In November 1966 SGT CURTIS F SHOUP was placed under the technical control of the Naval Oceanographic Office to meet increased requirements for gravity data. With SGT GEORGE D KEATHLEY (APC 117), assigned in May 1967, SHOUP conducted gravity, magnetic and bathymetric surveys for military use. During May 1968 she operated along a track from roughly 20 to 140 miles from the Egyptian coast. On 14 August 1969 the Oceanographer of the Navy (OCEANAV), then engaged in cost-cutting measures (see the AGOR 3 class), recommended MSTS proceed with plans to replace SHOUP with COASTAL CRUSADER (T-AGM 16) as soon as possible in view of significant cost savings involved. OCENANAV wanted to minimize overlap time and have COASTAL CRUSADER operational by February 1970. Although OCEANAV no longer planned to use COASTAL CRUSADER for project CAESAR (SOSUS) surveys as proposed in August 1969, scientific facilities were still required for her use as the SHOUP replacement. In the 14 August 1969 message OCEANAV requested CNO concurrence for the ship switch and the reclassification of COASTAL CRUSADER instead of SHOUP to T-AGS 36. Subsequently SHOUP was firmly scheduled for withdrawal from service on 20 December 1969 in the San Francisco Bay area with the Oceanographer's scientific equipment to be removed by 5 January. COASTAL CRUSADER was duly reclassified to T-AGS 36, but the plans to convert her to a surveying ship quickly fell through and she joined the NDRF in February 1970.

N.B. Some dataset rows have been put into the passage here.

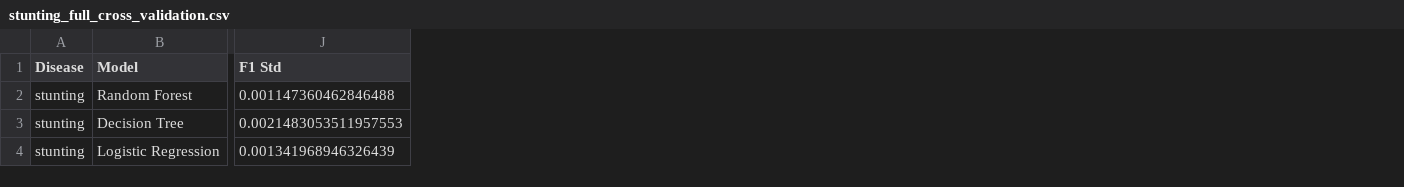
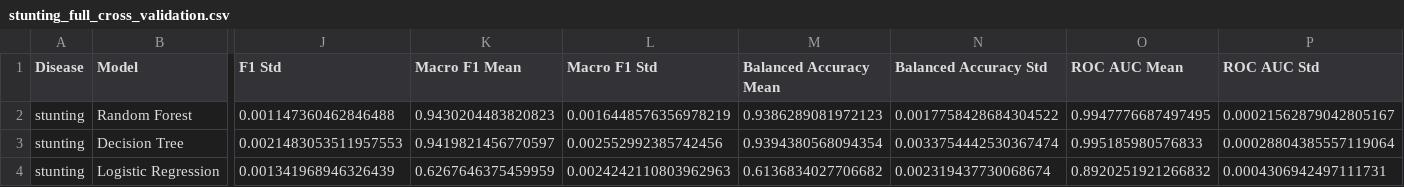
Before and after one commit to mariyamallick/AI-Pediatric-Malnutrition-Detection, a CSV file: evaluation/stunting_full_cross_validation.csv, drawn as a sheet; only a part is shown, gaps mark what is left out; the diff names each change by its address in the sheet, - before the commit and + after, or states it on an @@ line.

```diff
--- a/evaluation/stunting_full_cross_validation.csv
+++ b/evaluation/stunting_full_cross_validation.csv
+column K (Macro F1 Mean), rows 2-4: 0.9430204483820823 | 0.9419821456770597 | 0.6267646375459959
+column L (Macro F1 Std), rows 2-4: 0.0016448576356978219 | 0.002552992385742456 | 0.0024242110803962963
+column M (Balanced Accuracy Mean), rows 2-4: 0.9386289081972123 | 0.9394380568094354 | 0.6136834027706682
+column N (Balanced Accuracy Std), rows 2-4: 0.0017758428684304522 | 0.0033754442530367474 | 0.002319437730068674
+column O (ROC AUC Mean), rows 2-4: 0.9947776687497495 | 0.995185980576833 | 0.8920251921266832
+column P (ROC AUC Std), rows 2-4: 0.00021562879042805167 | 0.00028804385557119064 | 0.0004306942497111731
```
Also changed, not shown: evaluation/underweight_full_cross_validation.csv, evaluation/wasting_full_cross_validation.csv, 1 other file.
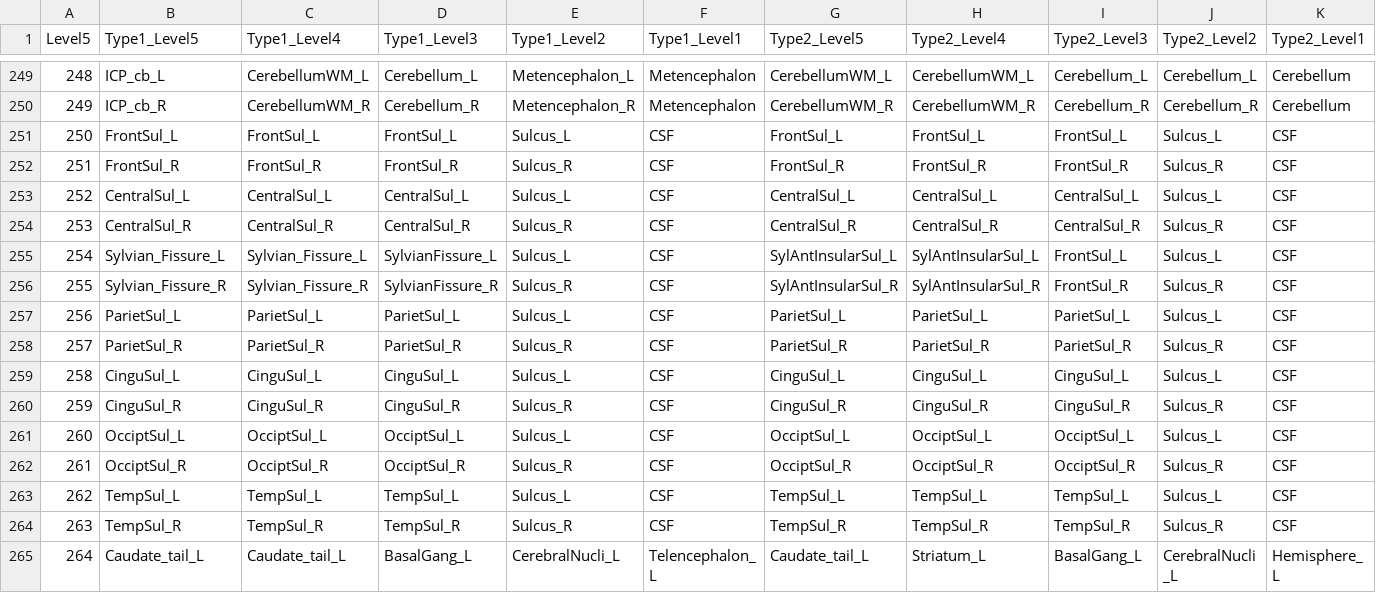
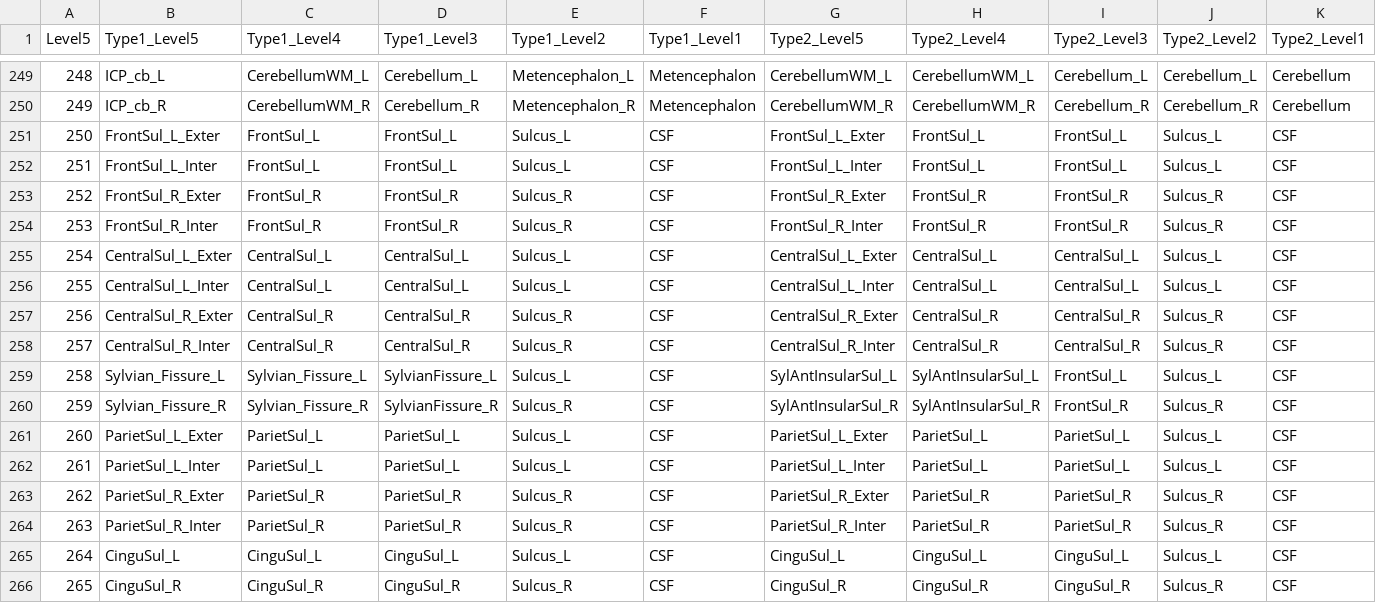
Before and after one commit to OishiLab/OpenMAP-T2, a CSV file: level/Level_ROI_Name.csv, drawn as a sheet; only a part is shown, gaps mark what is left out; the shorter side is filled out with more unchanged rows; addresses are those after the commit; the diff names each change by its address in the sheet, - before the commit and + after, or states it on an @@ line.

```diff
--- a/level/Level_ROI_Name.csv
+++ b/level/Level_ROI_Name.csv
-B251 (Type1_Level5): FrontSul_L
+B251 (Type1_Level5): FrontSul_L_Exter
-G251 (Type2_Level5): FrontSul_L
+G251 (Type2_Level5): FrontSul_L_Exter
+row 252: 251 | FrontSul_L_Inter | FrontSul_L | FrontSul_L | Sulcus_L | CSF | FrontSul_L_Inter | FrontSul_L | FrontSul_L | Sulcus_L | CSF
@@ column A (Level5) renumbered from row 253 down @@
-B253 (Type1_Level5): FrontSul_R
+B253 (Type1_Level5): FrontSul_R_Exter
-G253 (Type2_Level5): FrontSul_R
+G253 (Type2_Level5): FrontSul_R_Exter
+row 254: 253 | FrontSul_R_Inter | FrontSul_R | FrontSul_R | Sulcus_R | CSF | FrontSul_R_Inter | FrontSul_R | FrontSul_R | Sulcus_R | CSF
-B255 (Type1_Level5): CentralSul_L
+B255 (Type1_Level5): CentralSul_L_Exter
-G255 (Type2_Level5): CentralSul_L
+G255 (Type2_Level5): CentralSul_L_Exter
+row 256: 255 | CentralSul_L_Inter | CentralSul_L | CentralSul_L | Sulcus_L | CSF | CentralSul_L_Inter | CentralSul_L | CentralSul_L | Sulcus_L | CSF
-B257 (Type1_Level5): CentralSul_R
+B257 (Type1_Level5): CentralSul_R_Exter
-G257 (Type2_Level5): CentralSul_R
+G257 (Type2_Level5): CentralSul_R_Exter
+row 258: 257 | CentralSul_R_Inter | CentralSul_R | CentralSul_R | Sulcus_R | CSF | CentralSul_R_Inter | CentralSul_R | CentralSul_R | Sulcus_R | CSF
-B261 (Type1_Level5): ParietSul_L
+B261 (Type1_Level5): ParietSul_L_Exter
-G261 (Type2_Level5): ParietSul_L
+G261 (Type2_Level5): ParietSul_L_Exter
+row 262: 261 | ParietSul_L_Inter | ParietSul_L | ParietSul_L | Sulcus_L | CSF | ParietSul_L_Inter | ParietSul_L | ParietSul_L | Sulcus_L | CSF
-B263 (Type1_Level5): ParietSul_R
+B263 (Type1_Level5): ParietSul_R_Exter
-G263 (Type2_Level5): ParietSul_R
+G263 (Type2_Level5): ParietSul_R_Exter
+row 264: 263 | ParietSul_R_Inter | ParietSul_R | ParietSul_R | Sulcus_R | CSF | ParietSul_R_Inter | ParietSul_R | ParietSul_R | Sulcus_R | CSF
```
Also changed, not shown: level/Level_ROI_No.csv, level/OpenMAP-T2_multilevel_lookup_table_dictionary.csv, 5 other files.
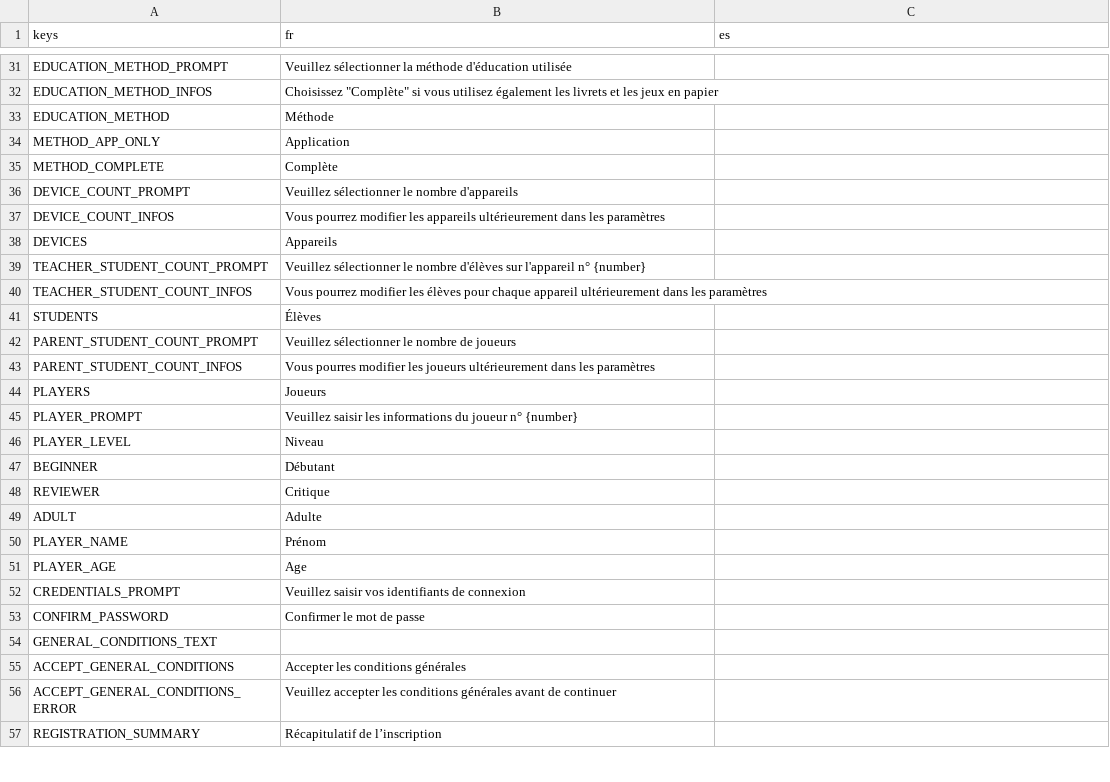
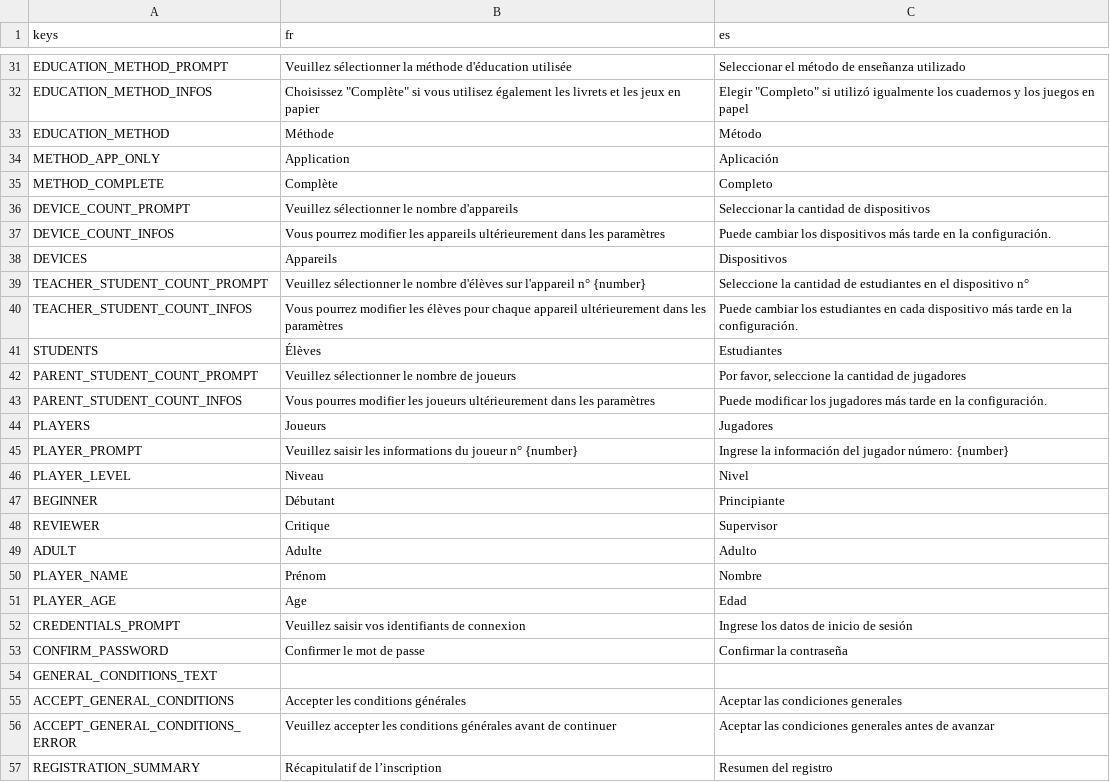
Before and after one commit to Excello-Recherche-Education/Kalulu-Frontend, a CSV file: kalulu_localization.csv, drawn as a sheet; only a part is shown, gaps mark what is left out; the diff covers the shown part only; the diff names each change by its address in the sheet, - before the commit and + after, or states it on an @@ line.

```diff
--- a/kalulu_localization.csv
+++ b/kalulu_localization.csv
-C31 (es): (empty)
+C31 (es): Seleccionar el método de enseñanza utilizado
-C32 (es): (empty)
+C32 (es): Elegir "Completo" si utilizó igualmente los cuadernos y los juegos en papel
-C33 (es): (empty)
+C33 (es): Método
-C34 (es): (empty)
+C34 (es): Aplicación
-C35 (es): (empty)
+C35 (es): Completo
-C36 (es): (empty)
+C36 (es): Seleccionar la cantidad de dispositivos
-C37 (es): (empty)
+C37 (es): Puede cambiar los dispositivos más tarde en la configuración.
-C38 (es): (empty)
+C38 (es): Dispositivos
-C39 (es): (empty)
+C39 (es): Seleccione la cantidad de estudiantes en el dispositivo n°
-C40 (es): (empty)
+C40 (es): Puede cambiar los estudiantes en cada dispositivo más tarde en la configuración.
-C41 (es): (empty)
+C41 (es): Estudiantes
-C42 (es): (empty)
+C42 (es): Por favor, seleccione la cantidad de jugadores
-C43 (es): (empty)
+C43 (es): Puede modificar los jugadores más tarde en la configuración.
-C44 (es): (empty)
+C44 (es): Jugadores
-C45 (es): (empty)
+C45 (es): Ingrese la información del jugador número: {number}
-C46 (es): (empty)
+C46 (es): Nivel
-C47 (es): (empty)
+C47 (es): Principiante
-C48 (es): (empty)
+C48 (es): Supervisor
-C49 (es): (empty)
+C49 (es): Adulto
-C50 (es): (empty)
+C50 (es): Nombre
-C51 (es): (empty)
+C51 (es): Edad
-C52 (es): (empty)
+C52 (es): Ingrese los datos de inicio de sesión
-C53 (es): (empty)
+C53 (es): Confirmar la contraseña
-C55 (es): (empty)
+C55 (es): Aceptar las condiciones generales
-C56 (es): (empty)
+C56 (es): Aceptar las condiciones generales antes de avanzar
-C57 (es): (empty)
+C57 (es): Resumen del registro
```
Also changed, not shown: 40 edited cells elsewhere in this file, 8 other files.
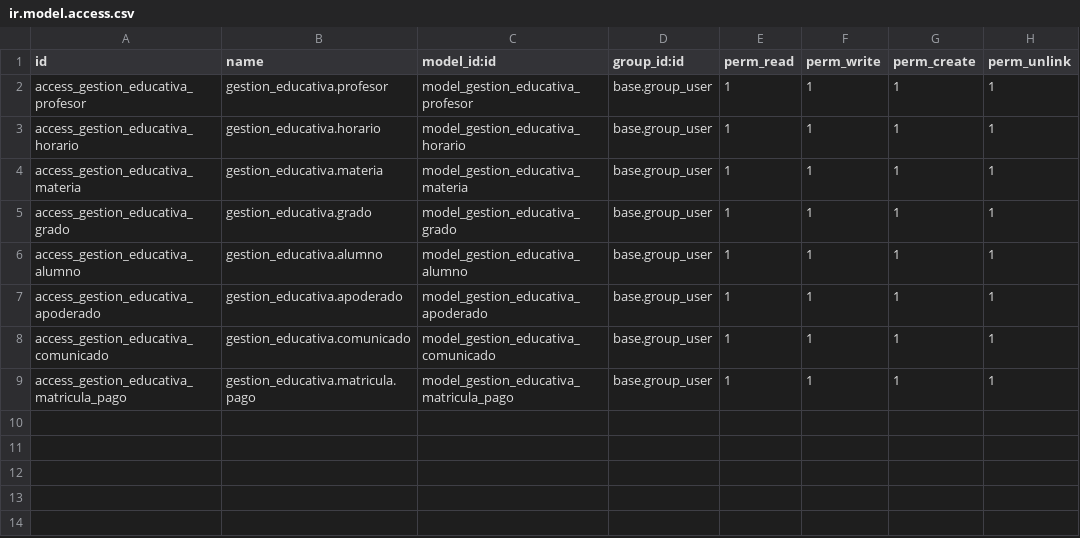
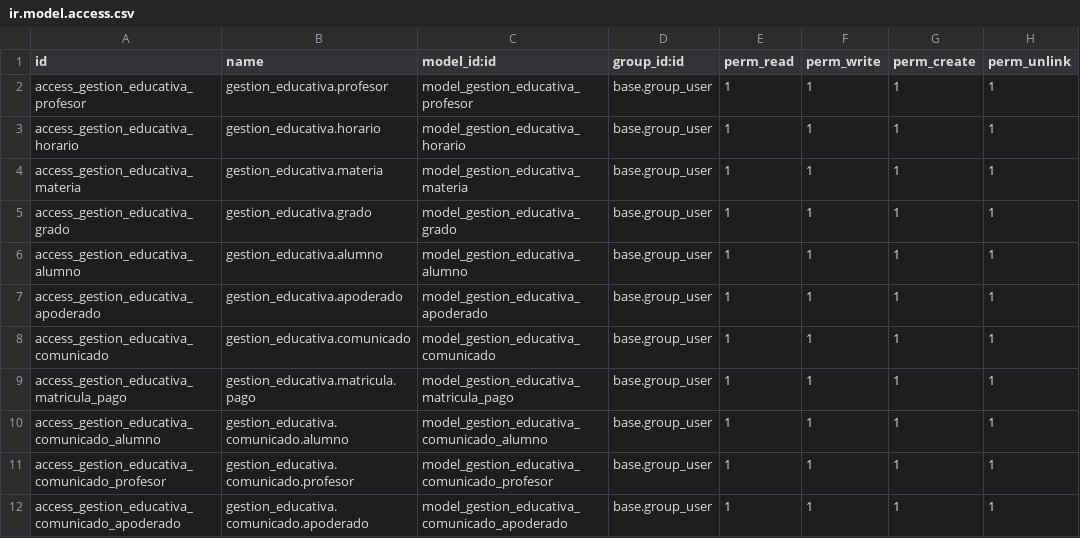
Before and after one commit to GuidoSV7/odooingsw1, a CSV file: modules/gestion_educativa/security/ir.model.access.csv, drawn as a sheet; the diff names each change by its address in the sheet, - before the commit and + after, or states it on an @@ line.

```diff
--- a/modules/gestion_educativa/security/ir.model.access.csv
+++ b/modules/gestion_educativa/security/ir.model.access.csv
+row 10: access_gestion_educativa_comunicado_alumno | gestion_educativa.comunicado.alumno | model_gestion_educativa_comunicado_alumno | base.group_user | 1 | 1 | 1 | 1
+row 11: access_gestion_educativa_comunicado_profesor | gestion_educativa.comunicado.profesor | model_gestion_educativa_comunicado_profesor | base.group_user | 1 | 1 | 1 | 1
+row 12: access_gestion_educativa_comunicado_apoderado | gestion_educativa.comunicado.apoderado | model_gestion_educativa_comunicado_apoderado | base.group_user | 1 | 1 | 1 | 1
```
Also changed, not shown: 16 other files.
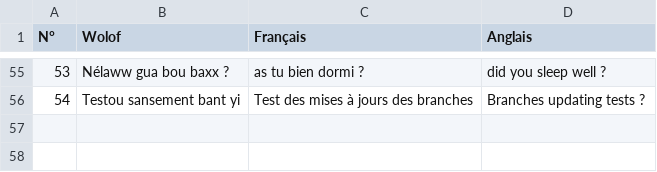
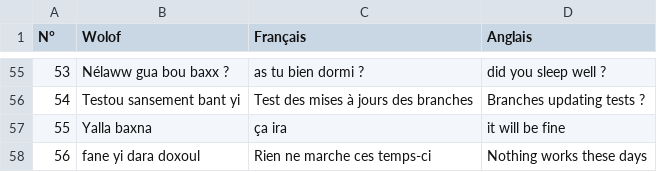
Before and after one commit to MedouneSGB/Waxtane, a CSV file: data/waxtane.csv, drawn as a sheet; only a part is shown, gaps mark what is left out; the diff names each change by its address in the sheet, - before the commit and + after, or states it on an @@ line.

Commit message:
Update waxtane.csv

```diff
--- a/data/waxtane.csv
+++ b/data/waxtane.csv
+row 57: 55 | Yalla baxna | ça ira | it will be fine
+row 58: 56 | fane yi dara doxoul | Rien ne marche ces temps-ci | Nothing works these days
```
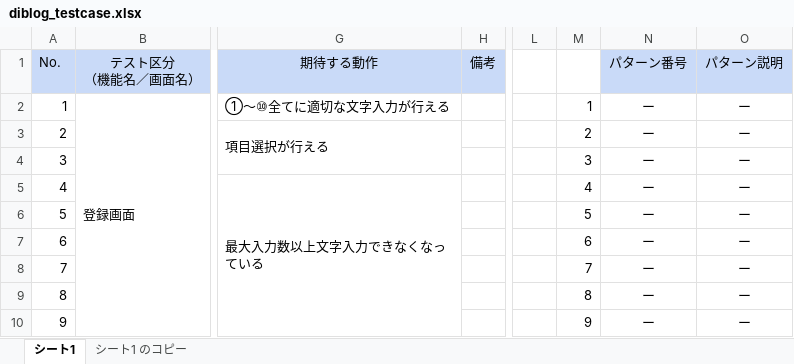
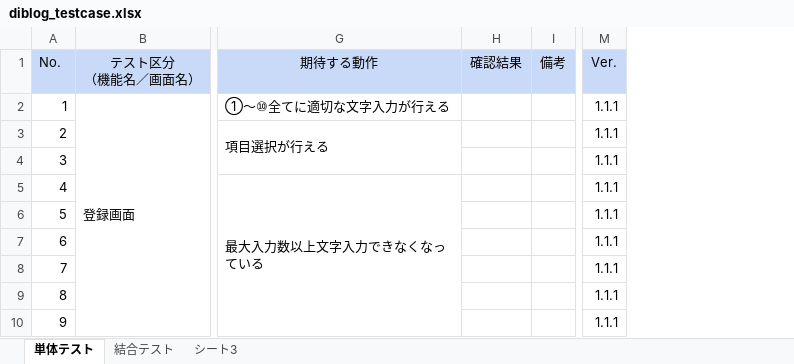
Before and after one commit to Hamasuo/practice, an Excel workbook: diblog_testcase.xlsx, sheet 単体テスト, drawn as a sheet; only a part is shown, gaps mark what is left out; values as stored, in another font and other column widths than the file's, no borders; charts and pictures not drawn; removed rows and columns are numbered as before the commit, all else as after; the diff names each change by its address in the sheet, - before the commit and + after, or states it on an @@ line.

Commit message:
2021/05/19 22:18

```diff
--- a/diblog_testcase.xlsx (sheet 単体テスト)
+++ b/diblog_testcase.xlsx (sheet 単体テスト)
-sheet tab: シート1
+sheet tab: 単体テスト
-sheet tab: シート1 のコピー
+sheet tab: 結合テスト
+sheet tab: シート3
+column H (確認結果), empty
-column L, empty
-column M, rows 2-10: 1 | 2 | 3 | 4 | 5 | 6 | 7 | 8 | 9
-column N (パターン番号), rows 2-10: all ー
-column O (パターン説明), rows 2-10: all ー
+column M (Ver.), rows 2-10: all 1.1.1
```
Also changed, not shown: charts or pictures.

|175||SGT CURTIS F SHOUP||2381||(ex-SPINDLE EYE). To Army 30 Aug 1946, to NDRF 25 Jan 1950. Permanent transfer to Navy 16 Jan 1963, on list 1 Mar 1963. Converted with a helicopter deck by Willamette Iron & Steel Works, Portland, Ore. Redesignation to T-AGS 36 cancelled ca. August 1969. To MA custody 22 Jan 1970, title to MA 27 Jan 1970. To buyer 17 Jul 1973.|
Compiled: 18 Oct 2021
© Stephen S. Roberts, 2021